For some time, Mr. Krasha was looking for people interested in going to one potential mission, one that wasn’t very popular among most here. Ever since our crews started going out into the other worlds, we all heard about the Xa’tac and the terror they sown across known worlds. This “Space Scourge” was furthermore rumored to recently re-emerge after centuries of presumed extinction at the hands of the Burning Legion. So when the boss was informed by the Gnadra that our gnomish friends, Captain Matus T. Manks’s crew, was abducted and held on that world, few were interested in actually going there. I know it’s common among the adventurers to quote Draenor for being so savage, but this world was the home of an interstellar empire of terror and undeath. Even if they are presumed to be dead, who knows what kind of terrors still lurk within? And we weren’t too far off.
PREVIOUSLY: Time and Again, part I
Tarakan was tied up to a chair in a dark room. When he woke up there, his first instinct was to timewalk away but not only were his legs tied to the chair, his gear was gone as well and as a hunter he had no magical powers of his own. Through the few beams of light coming from a hatch in the door he managed to spot a strange, red stone lining the walls. Red stone… he heard about it before. Tarakan’s brother encountered it. A stone that negates all magic where it’s around so no one can enter the room magically, including the arcane serpent being unable to phase through the walls. Most people would have no idea how much time has passed. But he was not most people – he was a Timewalker. Time was his domain.
Suddenly, the door opened and a lot of light burst into the room – something especially painful for a cursed arakkoa. But in that burst of light emanating from the door frame he saw a human-shaped shadow. The shadow stepped in and the door closed behind him, as a faint lamp turned on near the roof. The shadow was no other but Khadgar. But not our Khadgar. It was a parallel Khadgar from this timeline, one that grew up to be a very different man. He was smiling and scratching his goatee, contemplating his captive.
“We meet again, Timewalker,” Khadgar said. “I must admit, I expected you to already turn into a dragon and attempt escape by now.”
Tarakan sighed. “I’m not a dragon. I’m a Timewalker. I am a mortal servant of the bronze dragonflight.”
Khadgar chuckled. “Mortals willingly serving dragons? Do you think we had no dragons over here? The capricious, gluttonous things wouldn’t be able to stop themselves from eating mortals standing around nearby.” Either dragons were very different in this timeline, or Khadgar was lying. “Especially ones that look like they would taste like chicken.”
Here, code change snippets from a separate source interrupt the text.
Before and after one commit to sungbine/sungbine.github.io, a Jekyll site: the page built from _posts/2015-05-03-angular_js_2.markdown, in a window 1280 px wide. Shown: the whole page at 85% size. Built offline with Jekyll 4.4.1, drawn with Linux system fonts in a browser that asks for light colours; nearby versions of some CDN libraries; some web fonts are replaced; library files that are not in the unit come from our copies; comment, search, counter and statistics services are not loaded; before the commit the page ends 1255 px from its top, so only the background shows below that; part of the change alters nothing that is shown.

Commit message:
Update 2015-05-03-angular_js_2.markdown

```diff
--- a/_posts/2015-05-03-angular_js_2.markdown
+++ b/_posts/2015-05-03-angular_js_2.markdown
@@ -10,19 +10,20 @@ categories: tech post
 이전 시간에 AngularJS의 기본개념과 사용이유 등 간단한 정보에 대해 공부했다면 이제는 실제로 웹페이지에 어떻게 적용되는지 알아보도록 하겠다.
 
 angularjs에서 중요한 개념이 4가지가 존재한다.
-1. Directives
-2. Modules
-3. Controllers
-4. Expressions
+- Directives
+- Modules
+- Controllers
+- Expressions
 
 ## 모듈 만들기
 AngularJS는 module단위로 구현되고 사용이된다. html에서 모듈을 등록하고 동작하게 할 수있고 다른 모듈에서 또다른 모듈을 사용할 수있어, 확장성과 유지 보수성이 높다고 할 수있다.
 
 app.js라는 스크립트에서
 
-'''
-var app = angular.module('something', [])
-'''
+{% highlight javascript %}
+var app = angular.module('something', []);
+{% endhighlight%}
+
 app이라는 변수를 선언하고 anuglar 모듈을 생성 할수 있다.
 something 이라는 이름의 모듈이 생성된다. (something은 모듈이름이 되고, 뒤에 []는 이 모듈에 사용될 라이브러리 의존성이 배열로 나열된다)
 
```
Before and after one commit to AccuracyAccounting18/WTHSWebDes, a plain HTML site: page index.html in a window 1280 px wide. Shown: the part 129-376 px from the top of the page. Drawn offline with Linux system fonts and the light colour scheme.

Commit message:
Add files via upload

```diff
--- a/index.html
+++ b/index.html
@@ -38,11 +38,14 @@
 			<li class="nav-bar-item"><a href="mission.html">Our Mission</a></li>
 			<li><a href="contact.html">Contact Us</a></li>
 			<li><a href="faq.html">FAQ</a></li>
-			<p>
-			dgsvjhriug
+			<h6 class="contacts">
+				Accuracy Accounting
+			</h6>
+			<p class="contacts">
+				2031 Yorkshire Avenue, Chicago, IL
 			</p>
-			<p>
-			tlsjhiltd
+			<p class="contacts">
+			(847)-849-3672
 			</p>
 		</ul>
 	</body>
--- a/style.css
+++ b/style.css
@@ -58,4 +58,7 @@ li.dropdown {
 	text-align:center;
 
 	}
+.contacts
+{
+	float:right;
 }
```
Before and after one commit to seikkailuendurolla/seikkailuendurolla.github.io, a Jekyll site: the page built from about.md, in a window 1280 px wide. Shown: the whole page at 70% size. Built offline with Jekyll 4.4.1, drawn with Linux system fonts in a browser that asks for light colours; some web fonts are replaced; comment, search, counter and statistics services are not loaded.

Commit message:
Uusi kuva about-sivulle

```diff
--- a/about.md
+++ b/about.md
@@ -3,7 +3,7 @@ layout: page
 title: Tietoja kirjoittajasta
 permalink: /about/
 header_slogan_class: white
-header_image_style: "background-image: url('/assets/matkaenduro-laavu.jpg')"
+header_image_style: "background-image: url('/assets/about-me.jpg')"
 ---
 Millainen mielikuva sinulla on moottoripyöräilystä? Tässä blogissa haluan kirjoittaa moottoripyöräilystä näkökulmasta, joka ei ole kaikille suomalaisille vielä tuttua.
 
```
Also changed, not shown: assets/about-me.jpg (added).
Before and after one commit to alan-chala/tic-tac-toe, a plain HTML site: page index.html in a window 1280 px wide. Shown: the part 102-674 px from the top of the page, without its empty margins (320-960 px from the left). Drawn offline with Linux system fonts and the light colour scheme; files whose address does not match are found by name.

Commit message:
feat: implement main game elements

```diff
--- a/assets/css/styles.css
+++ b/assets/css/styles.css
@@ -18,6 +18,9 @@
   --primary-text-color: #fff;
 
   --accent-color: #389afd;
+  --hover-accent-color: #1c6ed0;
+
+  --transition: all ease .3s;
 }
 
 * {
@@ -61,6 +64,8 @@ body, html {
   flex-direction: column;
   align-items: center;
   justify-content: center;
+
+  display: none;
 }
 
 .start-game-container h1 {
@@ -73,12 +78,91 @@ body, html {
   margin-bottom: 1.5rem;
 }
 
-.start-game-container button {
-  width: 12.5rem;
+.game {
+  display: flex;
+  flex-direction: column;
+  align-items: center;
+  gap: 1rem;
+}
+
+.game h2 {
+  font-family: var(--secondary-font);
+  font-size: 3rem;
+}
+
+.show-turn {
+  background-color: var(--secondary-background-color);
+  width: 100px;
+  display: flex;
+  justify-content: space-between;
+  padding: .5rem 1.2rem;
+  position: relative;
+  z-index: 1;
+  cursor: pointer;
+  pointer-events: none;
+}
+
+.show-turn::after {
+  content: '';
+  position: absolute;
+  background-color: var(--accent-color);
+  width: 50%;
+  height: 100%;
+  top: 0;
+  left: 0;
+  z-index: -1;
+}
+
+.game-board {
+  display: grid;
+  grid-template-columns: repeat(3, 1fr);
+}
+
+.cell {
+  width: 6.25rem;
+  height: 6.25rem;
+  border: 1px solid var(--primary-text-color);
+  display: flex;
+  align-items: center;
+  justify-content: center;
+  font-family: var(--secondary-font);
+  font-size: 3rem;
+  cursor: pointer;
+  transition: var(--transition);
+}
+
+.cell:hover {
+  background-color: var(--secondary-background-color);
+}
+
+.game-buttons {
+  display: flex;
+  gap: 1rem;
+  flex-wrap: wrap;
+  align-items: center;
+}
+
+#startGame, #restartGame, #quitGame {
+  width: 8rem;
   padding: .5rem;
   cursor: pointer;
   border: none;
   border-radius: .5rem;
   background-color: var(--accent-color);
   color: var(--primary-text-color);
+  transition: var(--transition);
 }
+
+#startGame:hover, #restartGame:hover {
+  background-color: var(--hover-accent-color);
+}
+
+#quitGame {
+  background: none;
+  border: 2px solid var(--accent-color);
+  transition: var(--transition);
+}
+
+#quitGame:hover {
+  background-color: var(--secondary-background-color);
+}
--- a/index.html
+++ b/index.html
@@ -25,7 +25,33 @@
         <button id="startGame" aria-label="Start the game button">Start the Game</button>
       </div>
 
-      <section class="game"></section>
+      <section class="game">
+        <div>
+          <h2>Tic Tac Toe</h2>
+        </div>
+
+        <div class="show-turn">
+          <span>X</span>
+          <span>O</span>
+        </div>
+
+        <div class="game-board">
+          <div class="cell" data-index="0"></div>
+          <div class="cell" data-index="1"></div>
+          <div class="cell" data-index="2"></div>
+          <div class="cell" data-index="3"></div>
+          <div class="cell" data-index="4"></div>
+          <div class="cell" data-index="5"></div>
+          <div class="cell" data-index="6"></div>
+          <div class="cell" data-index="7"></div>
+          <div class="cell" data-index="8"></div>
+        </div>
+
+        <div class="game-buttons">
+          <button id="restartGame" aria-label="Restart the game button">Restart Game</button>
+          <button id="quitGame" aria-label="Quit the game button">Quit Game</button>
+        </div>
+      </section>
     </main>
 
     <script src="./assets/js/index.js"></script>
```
Tarakan frowned. Cannibalistic jokes never amused him, and especially the numerous ‘do you taste like chicken’ lines from orcs who thought they were oh-so-clever. “You don’t know the first thing about us. And I’m not going to help you find it out.”
“We’ll see,” Khadgar said, “We’ll see how much pain and hunger a… not-dragon can withstand.”
Religion: Balerok doesn’t follow any religion. Balerok’s creator tried to get him into that old god craziness, but Balerok refused.
Alignment (per D&D): Chaotic Neutral
Traits (per CK2): Genius, Diligent, Proud, Deceitful, Ambitious, Arbitrary, Paranoid, Lunatic